What is needed is the full listing written out exactly, minus the pictures.

= Beginning of Section =

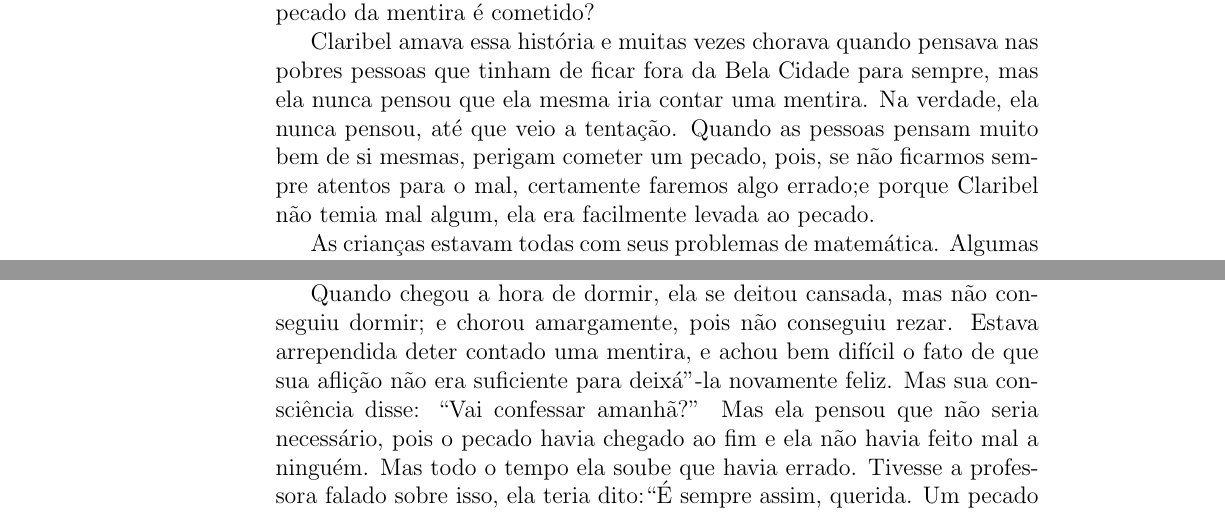
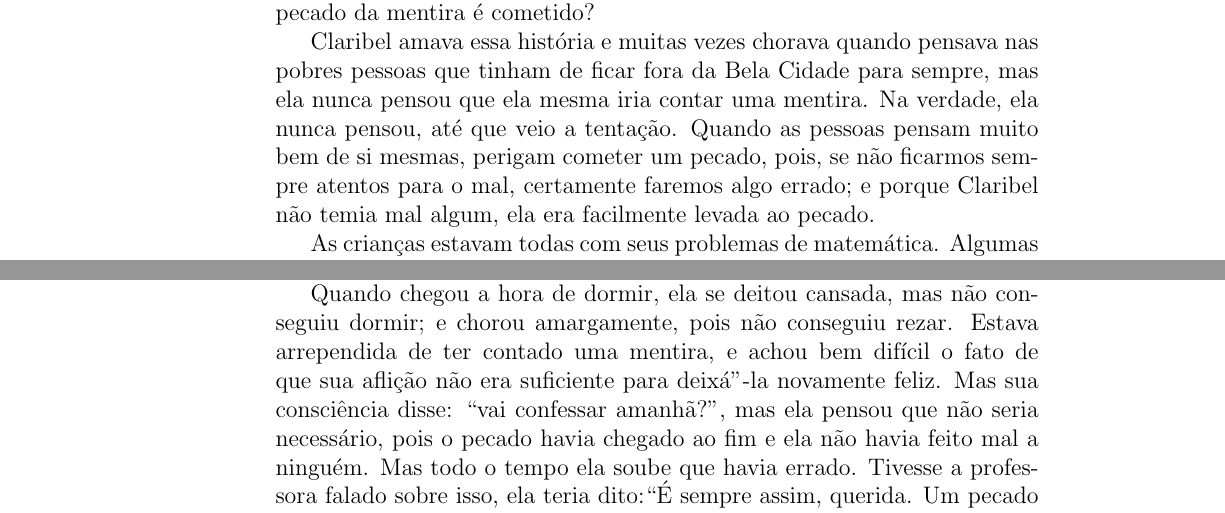
Before and after one commit to hedra-editora/stocker_sol, a LaTeX book (LIVRO.tex, which reads MENTIRASELIRIOS3438.tex): two parts of pages 72 and 74 of 108, joined at a grey line, cut so that both start at the same text. Compiled offline with pdfLaTeX; a LaTeX package or settings file that is missing is left out.

Commit message:
correções, espaços

```diff
--- a/MENTIRASELIRIOS3438.tex
+++ b/MENTIRASELIRIOS3438.tex
@@ -115,9 +115,9 @@ estava pesaroso.
 
 Quando chegou a hora de dormir, ela se deitou cansada, mas não conseguiu
 dormir; e chorou amargamente, pois não conseguiu rezar. Estava
-arrependida deter contado uma mentira, e achou bem difícil o fato de que
+arrependida de ter contado uma mentira, e achou bem difícil o fato de que
 sua aflição não era suficiente para deixá"-la novamente feliz. Mas sua
-consciência disse: ``Vai confessar amanhã?'' Mas ela pensou que não
+consciência disse: ``vai confessar amanhã?'', mas ela pensou que não
 seria necessário, pois o pecado havia chegado ao fim e ela não havia
 feito mal a ninguém. Mas todo o tempo ela soube que havia errado.
 Tivesse a professora falado sobre isso, ela teria dito:``É sempre assim,
```
Also changed, not shown: MENTIRASELIRIOS3438.tex (4 more changed lines).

= End of Section =

*ANSWER:*
Before and after one commit to hedra-editora/stocker_sol, a LaTeX book (LIVRO.tex, which reads MENTIRASELIRIOS3438.tex): two parts of pages 72 and 74 of 108, joined at a grey line, cut so that both start at the same text. Compiled offline with pdfLaTeX; a LaTeX package or settings file that is missing is left out.

Commit message:
correções, espaços

```diff
--- a/MENTIRASELIRIOS3438.tex
+++ b/MENTIRASELIRIOS3438.tex
@@ -115,9 +115,9 @@ estava pesaroso.
 
 Quando chegou a hora de dormir, ela se deitou cansada, mas não conseguiu
 dormir; e chorou amargamente, pois não conseguiu rezar. Estava
-arrependida deter contado uma mentira, e achou bem difícil o fato de que
+arrependida de ter contado uma mentira, e achou bem difícil o fato de que
 sua aflição não era suficiente para deixá"-la novamente feliz. Mas sua
-consciência disse: ``Vai confessar amanhã?'' Mas ela pensou que não
+consciência disse: ``vai confessar amanhã?'', mas ela pensou que não
 seria necessário, pois o pecado havia chegado ao fim e ela não havia
 feito mal a ninguém. Mas todo o tempo ela soube que havia errado.
 Tivesse a professora falado sobre isso, ela teria dito:``É sempre assim,
```
Also changed, not shown: MENTIRASELIRIOS3438.tex (4 more changed lines).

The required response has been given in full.